The Logan adjustment is essentially accomplished by pressing the thumb, in a certain direction, into an area of the buttocks near the inferior border of the sacrum. This light pressure supposedly has the effect of relaxing spastic attachments to the sacrum, thus allowing the sacrum, to "straighten out" like a coiled spring released from compression. The contact is held for as long as is necessary to relax the patient.
Actually, movement in the sacroiliac joint is slight, and any abnormal movement or displacement of the sacrum, however slight, would result in severe pain and disability. Muscle spasm severe enough to alter the level of the base of the sacrum would, of necessity, be quite painful. As we noted in Dr. Kleinberg's writings, deformity of the sacrum itself as a cause of spinal curvature is quite rare, and correction of congenital or developmental deformities in the bone cannot usually be accomplished outside the employment of surgical measures. Most often, any alteration in the level of the base of the sacrum -- sufficient to cause spinal curvature -- is the result of unequal development of the bones of the hips or the legs. Curvatures resulting from this type of disturbance can be prevented by proper attention in childhood -- by building up the shoe on the side of the deficient extremity and prescribing exercise of a corrective nature. In spinal curves resulting from deformity of the spinal vertebrae, however, or in the severe type of idiopathic spinal curvature, for which no known cause or modus operandi has yet been found, there is little known treatment that is of any value -- as far as "curing" the condition is concerned -- outside the use of certain surgical measures; although traction, support, exercise, and various conservative measures may aid in halting the progress of the curvature.

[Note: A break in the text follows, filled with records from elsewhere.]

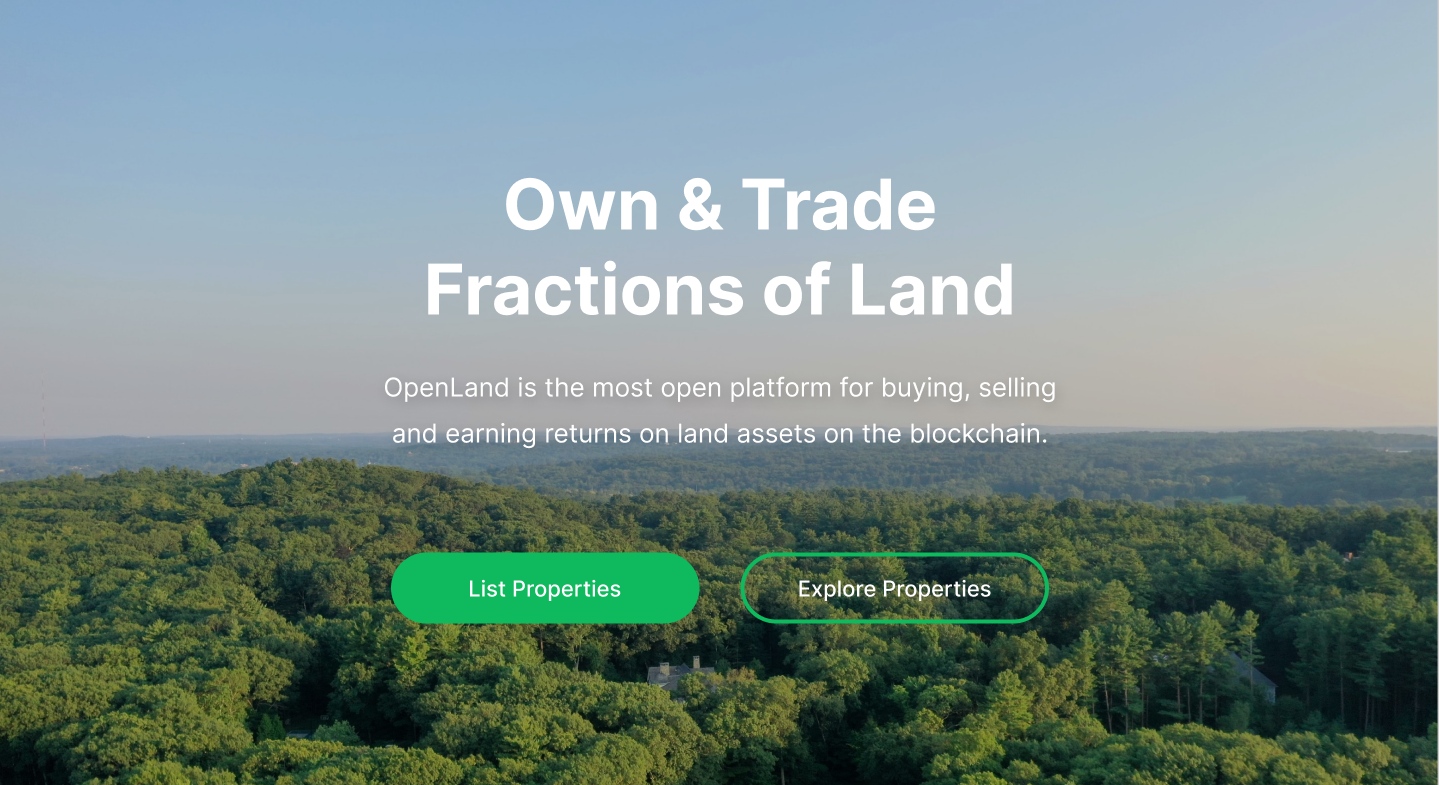
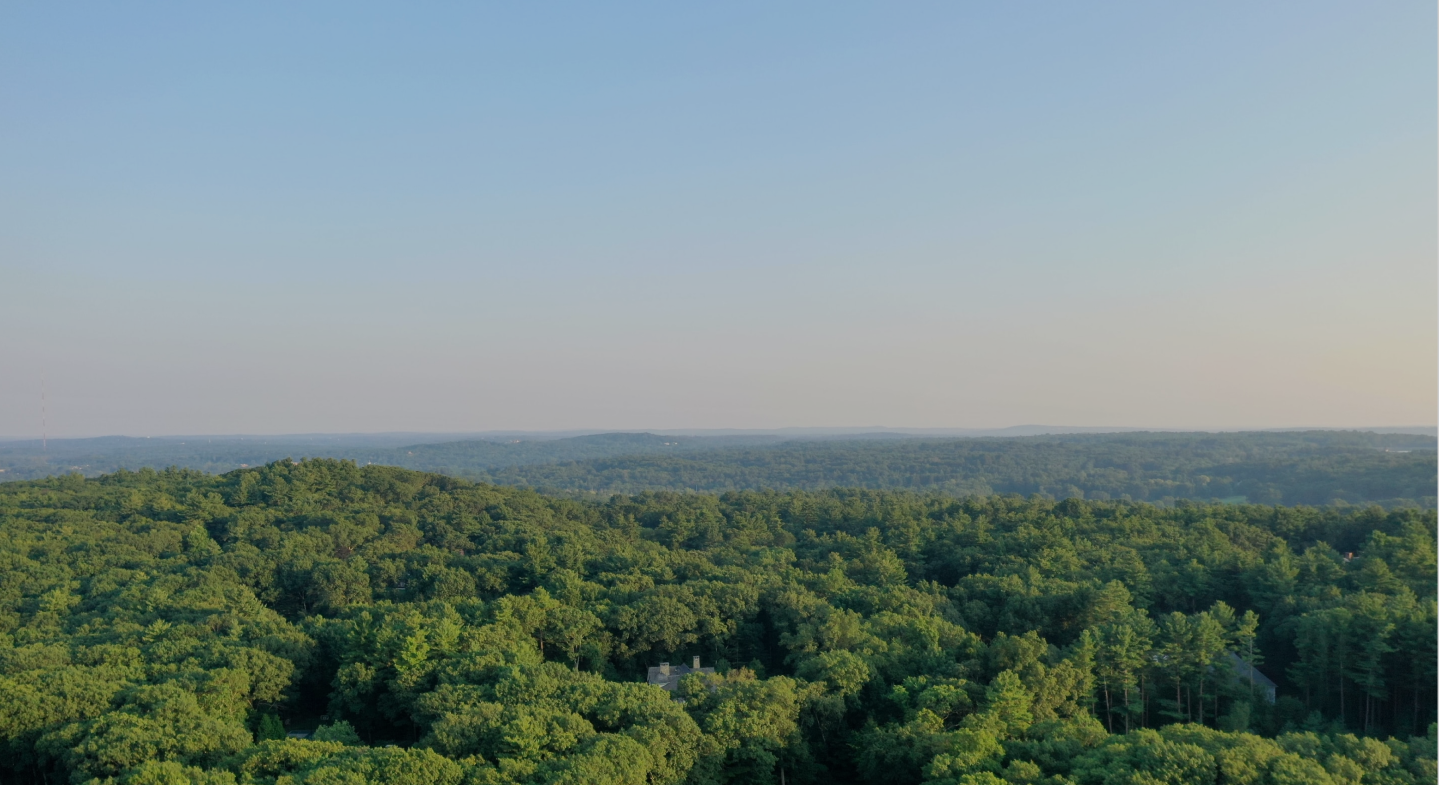
FIx mobile responsive layout

diff --git a/pages/index.tsx b/pages/index.tsx
@@ -1,5 +1,6 @@
 import type { NextPage } from "next";
 import Head from "next/head";
+import Link from "next/link";
 
 import FeaturesCard from "../components/pages/index/FeaturesCard/FeaturesCard";
 import AffordableIcon from "../public/assets/images/svg/affordable.svg";
@@ -7,6 +8,8 @@ import truthlessIcon from "../public/assets/images/svg/truthless.svg";
 import daoIcon from "../public/assets/images/svg/dao.svg";
 import commodityIcon from "../public/assets/images/svg/commodity.svg";
 import PropertiesCard from "../components/pages/index/PropertiesCard/PropertiesCard";
+import Button from "../components/ui/Button/Button";
+import TeamCard from "../components/TeamCard/TeamCard";
 
 const Home: NextPage = () => {
   return (
@@ -18,11 +21,21 @@ const Home: NextPage = () => {
       </Head>
 
       {/* HERO SECTION */}
-      <header className="w-full h-[80vh] bg-red-50 relative">
-        <img
-          src="/assets/images/png/hero.png"
-          className="w-full h-full object-cover"
-        />
+      <header className="w-full h-[80vh] lg:h-[100vh] grid place-content-center bg-[url('/assets/images/png/hero.png')]">
+        <div className="2xl:w-[710px] w-[345px] lg:w-[648px]">
+          <h1 className="mb-[33px] font-bold 2xl:text-[70px] text-[36px] lg:text-[64px] text-center text-white">
+            Own &amp; Trade Fractions of Land
+          </h1>
+          <p className="text-base lg:text-xl text-center text-white 2xl:text-[26px] mb-8 lg:mb-[96px]">
+            OpenLand is the most open platform for buying, selling and earning
+            returns on land assets on the blockchain.
+          </p>
+          <div className="flex-col lg:flex-row flex justify-between">
+            <Button btnType="fill">List your property</Button>
+            <div className="mb-4 lg:mb-0 lg:hidden" />
+            <Button btnType="outline">Explore Properties</Button>
+          </div>
+        </div>
       </header>
 
       {/* FEATURES */}
@@ -56,6 +69,11 @@ const Home: NextPage = () => {
           * The values mentioned are just for examples only and do not mean
           actual ownership figures in a particular vault.
         </p>
+        <div className="flex-col lg:flex-row flex w-full lg:w-[550px] mx-auto justify-between">
+          <Button btnType="fill">List your property</Button>
+          <div className="mb-4 lg:mb-0 lg:hidden" />
+          <Button btnType="outline">Explore Properties</Button>
+        </div>
       </section>
 
       {/* FEATURED PROPERTIES */}
@@ -70,7 +88,9 @@ const Home: NextPage = () => {
             </p>
           </div>
 
-          <span>BUTTON</span>
+          <div className="hidden lg:block">
+            <Button btnType="outline-white">View all</Button>
+          </div>
         </div>
 
         <div className={styles.featuredPropertiesCardContainer}>
@@ -78,19 +98,77 @@ const Home: NextPage = () => {
             return <PropertiesCard key={idx} property={property} />;
           })}
         </div>
+
+        <div className="grid place-content-center lg:hidden">
+          <Button btnType="outline-white">View all</Button>
+        </div>
       </section>
 
-      <section className="bg-[#F9F9F9] py-[120px] px-[70px]">
-          <h3 className="font-semibold text-[42px] mb-20">Built on</h3>
+      <section className="bg-[#F9F9F9] py-[120px] px-4 lg:px-[70px]">
+        <h3 className="font-semibold text-[42px] text-center lg:text-left mb-20">Built on</h3>
 
-          <div className="flex items-center">
-            <img src="/assets/images/svg/moonriver.svg" className="w-[511px] h-[108px]" alt="moon_river" />
-            <img src="/assets/images/svg/moonbeam.svg" className="w-[571px] h-[160px]" alt="moon_beam" />
-          </div>
+        <div className="flex lg:flex-row flex-col items-center">
+          <img
+            src="/assets/images/svg/moonriver.svg"
+            className="w-[511px] h-[108px]"
+            alt="moon_river"
+          />
+          <img
+            src="/assets/images/svg/moonbeam.svg"
+            className="w-[571px] h-[160px]"
+            alt="moon_beam"
+          />
+        </div>
+      </section>
+
+      <section className="py-[120px] px-4 lg:px-[70px]">
+        <h3 className="mb-[27px] font-semibold text-[42px]">
+          The Team behind OpenLand
+        </h3>
+
+        <p className="text-lg text-[#555555]">
+          OpenLand was built with love for Africa{" "}
+          <span className="text-red-500">&hearts;</span>{" "}
+          <span className="text-sm">Powered by</span>{" "}
+          <Link href="#">
+            <a className="font-normal text-lg text-black underline">
+              Origne LLC
+            </a>
+          </Link>
+        </p>
+
+        <div className="mt-[75px] flex flex-wrap">
+          {TEAMS.map((team) => (
+            <TeamCard team={team} key={team.name} />
+          ))}
+        </div>
       </section>
     </>
   );
 };
+
+const TEAMS = [
+  {
+    image: "/assets/images/png/avatar.png",
+    name: "Oluwafemi Alofe",
+    title: "Blockchain Developer",
+  },
+  {
+    image: "/assets/images/png/avatar.png",
+    name: "Emmanuel Joseph",
+    title: "Fullstack Developer",
+  },
+  {
+    image: "/assets/images/png/avatar.png",
+    name: "Paul Oladimeji",
+    title: "Product Manager",
+  },
+  {
+    image: "/assets/images/png/avatar.png",
+    name: "Abosede Mayungbe",
+    title: "Product Designer",
+  },
+];
 
 const APPLICATION_FEATURES = [
   {
@@ -175,22 +253,24 @@ const FEATURED_PROPERTIES = [
 ];
 
 const styles = {
-  featuresContainer: "py-[120px] bg-color-tertiary",
+  featuresContainer: "lg:py-[120px] py-[64px] bg-color-tertiary",
   featuresHeading: "mb-16",
   featuresHeadingText: "font-semibold text-[42px] text-center mb-3",
-  featuresHeadingDescription: "max-w-3xl mx-auto text-center",
-  FeaturesCardContainer: "grid gap-6 grid-cols-4 mx-[70px]",
-  descriptionImageContainer: "py-[120px]",
-  descriptionImageContainer_: "2xl:w-[1137px] w-[1039px] mx-auto mb-[62px]",
+  featuresHeadingDescription:
+    "max-w-3xl text-[18px] text-[#555555] px-4 mx-auto text-center",
+  FeaturesCardContainer: "flex flex-wrap mx-[16px] lg:mx-[70px]",
+  descriptionImageContainer: "lg:py-[120px] py-[60px] lg:px-0 px-[16px]",
+  descriptionImageContainer_:
+    "2xl:w-[1137px] w-full lg:w-[1039px] mx-auto mb-[62px]",
   descriptionImage: "w-full h-full object-cover",
   descriptionImageDescription:
-    "ml-auto text-right max-w-[543px] 2xl:max-w-[597px] mr-[70px] text-[#999999] text-sm",
+    "ml-auto text-right max-w-[543px] 2xl:max-w-[597px] lg:mr-[70px] text-[#999999] text-xs lg:text-sm mb-[70px]",
   featuredPropertiesContainer:
-    "bg-color-secondary px-16 2xl:px-[72px] py-[120px]",
+    "bg-color-secondary px-[16px] 2xl:px-[72px] py-[60px] lg:py-[120px]",
   featuredPropertiesContainer_: "mb-[82px] flex items-center justify-between",
   featuredPropertiesContainerHeading: "text-[42px] font-semibold text-white",
   featuredPropertiesContainerDescription: "text-lg text-white",
-  featuredPropertiesCardContainer: "grid grid-cols-3",
+  featuredPropertiesCardContainer: "flex flex-wrap",
 };
 
 export default Home;

diff --git a/components/Footer/Footer.tsx b/components/Footer/Footer.tsx
@@ -1,8 +1,8 @@
 const Footer = () => {
   return (
-    <footer className="bg-[#002C14] p-[70px]">
-      <div className="flex items-center justify-between mb-[64px]">
-        <div>
+    <footer className="bg-[#002C14] px-4 py-16 lg:p-[70px]">
+      <div className="flex px-4 flex-col lg:flex-row items-center justify-between mb-[64px]">
+        <div className="mb-8 lg:mb-0">
           <img
             src="/assets/images/svg/logo-text.svg"
             alt="logo"
@@ -14,32 +14,32 @@ const Footer = () => {
         </div>
 
         <ul className="flex">
-          <li className="w-[57px] cursor-pointer h-[57px] grid place-content-center mr-8 rounded-[50%] bg-[#E3FCEF]">
+          <li className="w-[57px] cursor-pointer h-[57px] grid place-content-center mr-8 rounded-[50%] bg-[rgba(227,252,239,0.24)]">
             <img
               src="/assets/images/svg/twitter.svg"
               alt="twitter"
-              className="w-[41px] h-[41px]"
+              className="w-6 lg:w-[41px] h-6 lg:h-[41px]"
             />
           </li>
-          <li className="w-[57px] cursor-pointer h-[57px] grid place-content-center mr-8 rounded-[50%] bg-[#E3FCEF]">
+          <li className="w-[57px] cursor-pointer h-[57px] grid place-content-center mr-8 rounded-[50%] bg-[rgba(227,252,239,0.24)]">
             <img
               src="/assets/images/svg/instagram.svg"
               alt="instagram"
-              className="w-[41px] h-[41px]"
+              className="w-6 lg:w-[41px] h-6 lg:h-[41px]"
             />
           </li>
-          <li className="w-[57px] cursor-pointer h-[57px] grid place-content-center mr-8 rounded-[50%] bg-[#E3FCEF]">
+          <li className="w-[57px] cursor-pointer h-[57px] grid place-content-center mr-8 rounded-[50%] bg-[rgba(227,252,239,0.24)]">
             <img
               src="/assets/images/svg/telegram.svg"
               alt="telegram"
-              className="w-[41px] h-[41px]"
+              className="w-6 lg:w-[41px] h-6 lg:h-[41px]"
             />
           </li>
-          <li className="w-[57px] cursor-pointer h-[57px] grid place-content-center mr-8 rounded-[50%] bg-[#E3FCEF]">
+          <li className="w-[57px] cursor-pointer h-[57px] grid place-content-center mr-8 rounded-[50%] bg-[rgba(227,252,239,0.24)]">
             <img
               src="/assets/images/svg/youtube.svg"
               alt="youtube"
-              className="w-[41px] h-[41px]"
+              className="w-6 lg:w-[41px] h-6 lg:h-[41px]"
             />
           </li>
         </ul>
@@ -47,7 +47,9 @@ const Footer = () => {
 
       <hr className="border border-white" />
 
-      <p className="font-light text-sm mt-6 text-white">Copyright © OpenLand 2022. All rights reserved. </p>
+      <p className="font-light text-sm mt-6 text-white">
+        Copyright © OpenLand 2022. All rights reserved.{" "}
+      </p>
     </footer>
   );
 };

diff --git a/components/ui/Button/Button.tsx b/components/ui/Button/Button.tsx
@@ -2,25 +2,22 @@ import { FC, ReactNode } from "react";
 
 interface ButtonProps {
   children: ReactNode;
-  btnType: "outline" | "fill";
-  padding: string;
-  fontSize: string;
-  fontWeight: string;
+  btnType: "outline" | "fill" | "outline-white";
 }
 
 const Button: FC<ButtonProps> = (props) => {
-  const { children, btnType, padding, fontSize, fontWeight } = props;
+  const { children, btnType } = props;
 
-  const outline_or_fill =
+  const outline_or_fill_or_outline_white =
     btnType === "fill"
-      ? ""
+      ? "bg-color-primary text-white"
       : btnType === "outline"
-      ? "bg-white border border-color-primary text-color-primary"
-      : "";
+      ? "bg-transparent border text-color-primary border-color-primary"
+      : "bg-transparent border border-color-tertiary text-white opacity-90";
 
   return (
     <button
-      className={`${outline_or_fill} ${padding} ${fontSize} ${fontWeight} rounded-[40px]`}
+      className={`${outline_or_fill_or_outline_white} hover:shadow-md hover:-translate-y-1 duration-100 px-11 py-[17px] font-medium rounded-[40px]`}
     >
       {children}
     </button>

diff --git a/components/TeamCard/TeamCard.tsx b/components/TeamCard/TeamCard.tsx
@@ -1,0 +1,38 @@
+import { FC } from "react";
+
+interface TeamCardProps {
+  team: {
+    image: string;
+    name: string;
+    title: string;
+    linkedinURL?: string;
+  };
+}
+
+const TeamCard: FC<TeamCardProps> = (props) => {
+  const {
+    team: { image, name, title, linkedinURL },
+  } = props;
+
+  return (
+    <div className="2xl:w-[313.5px] w-[286px] mb-5 hover:-translate-y-1 duration-100 hover:shadow-md mx-auto py-10 px-[39px] 2xl:px-[44.75px] rounded-lg bg-color-tertiary">
+      <div className="w-[204px] 2xl:w-[218px] h-[204px] 2xl:h-[218px] rounded-[50%] mb-10">
+        <img src={image} alt={name} className="w-full h-full object-cover" />
+      </div>
+
+      <div className="flex items-center justify-between">
+        <div>
+          <h6 className="font-medium text-xl text-[#16231C] mb-1">{name}</h6>
+          <p className="font-medium text-color-primary">{title}</p>
+        </div>
+
+        <img
+          src="/assets/images/svg/linkedin.svg"
+          className="w-[18px] h-[18px] cursor-pointer"
+        />
+      </div>
+    </div>
+  );
+};
+
+export default TeamCard;

diff --git a/components/Header/Header.tsx b/components/Header/Header.tsx
@@ -72,14 +72,7 @@ const Header = () => {
             </ul>
           </li>
           <li>
-            <Button
-              btnType="outline"
-              fontSize="2xl:font-[18px] font-[14px]"
-              fontWeight="font-semibold"
-              padding="py-[17px] px-[40px]"
-            >
-              Buy Fractions
-            </Button>
+            <Button btnType="outline">Buy Fractions</Button>
           </li>
           <li className="2xl:w-[52px] w-[47px] h-[47px] 2xl:h-[52px] rounded-[100px] bg-[#F7F8F8] grid place-content-center overflow-hidden">
             <Image src={SettingGear} alt="settings" width="22" height="22" />

diff --git a/components/pages/index/FeaturesCard/FeaturesCard.tsx b/components/pages/index/FeaturesCard/FeaturesCard.tsx
@@ -15,7 +15,7 @@ const FeaturesCard: FC<FeaturesCardProps> = (props) => {
   } = props;
 
   return (
-    <div className="w-[280px] 2xl:w-[307px] text-left">
+    <div className="w-full lg:w-[280px] 2xl:w-[307px] mb-10 lg:mb-0 text-left">
       <Image src={featureIcon} width="78" height="78" alt={featureHeading} />
       <h4 className="mt-6 font-semibold text-[26px]">{featureHeading}</h4>
       <p className="text-lg text-[#555555] mt-4">{featureDescription}</p>

diff --git a/tailwind.config.js b/tailwind.config.js
@@ -4,10 +4,8 @@ module.exports = {
     "./components/**/*.{js,ts,jsx,tsx}",
   ],
   theme: {
-    screens: {
-      '2xl': "1400px",
-    },
     extend: {
+      screens: { "2xl": "1400px" },
       colors: {
         "color-primary": "#0FB95D",
         "color-secondary": "#3F5448",

diff --git a/components/HOC/Layout/Layout.tsx b/components/HOC/Layout/Layout.tsx
@@ -12,7 +12,7 @@ const Wrapper: FC<WrapperProps> = (props) => {
 
   return (
     <>
-      <Header />
+      {/* <Header /> */}
       <main className="pt-[93px]">{children}</main>
       <Footer />
     </>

When the malignant and progressive type of spinal curvature occurs in a child (usually between the ages of six and ten), death could possibly ensue if surgical fusion of the spine is not employed. The spinal column, sagging into a terrible and deforming "S" shape (scoliosis), collapses the torso, resulting in a merciless and fatal compression of the child's growing organs. Death might result from heart failure, lung congestion, or some other failure in organs too severely compressed to function properly. Another example of fatal spinal curvature is found in the rapidly developing deformity of polio victims whose nerve supply to certain spinal muscles has been destroyed by infection. A unilateral or uneven pull of the muscles surrounding the spinal column wrenches and tugs at the spine until the body's trunk is telescoped into unsightly shapes, but "nerve interference," as chiropractors describe it, does not occur.
Next Section ||| Table
Chirobase Home Page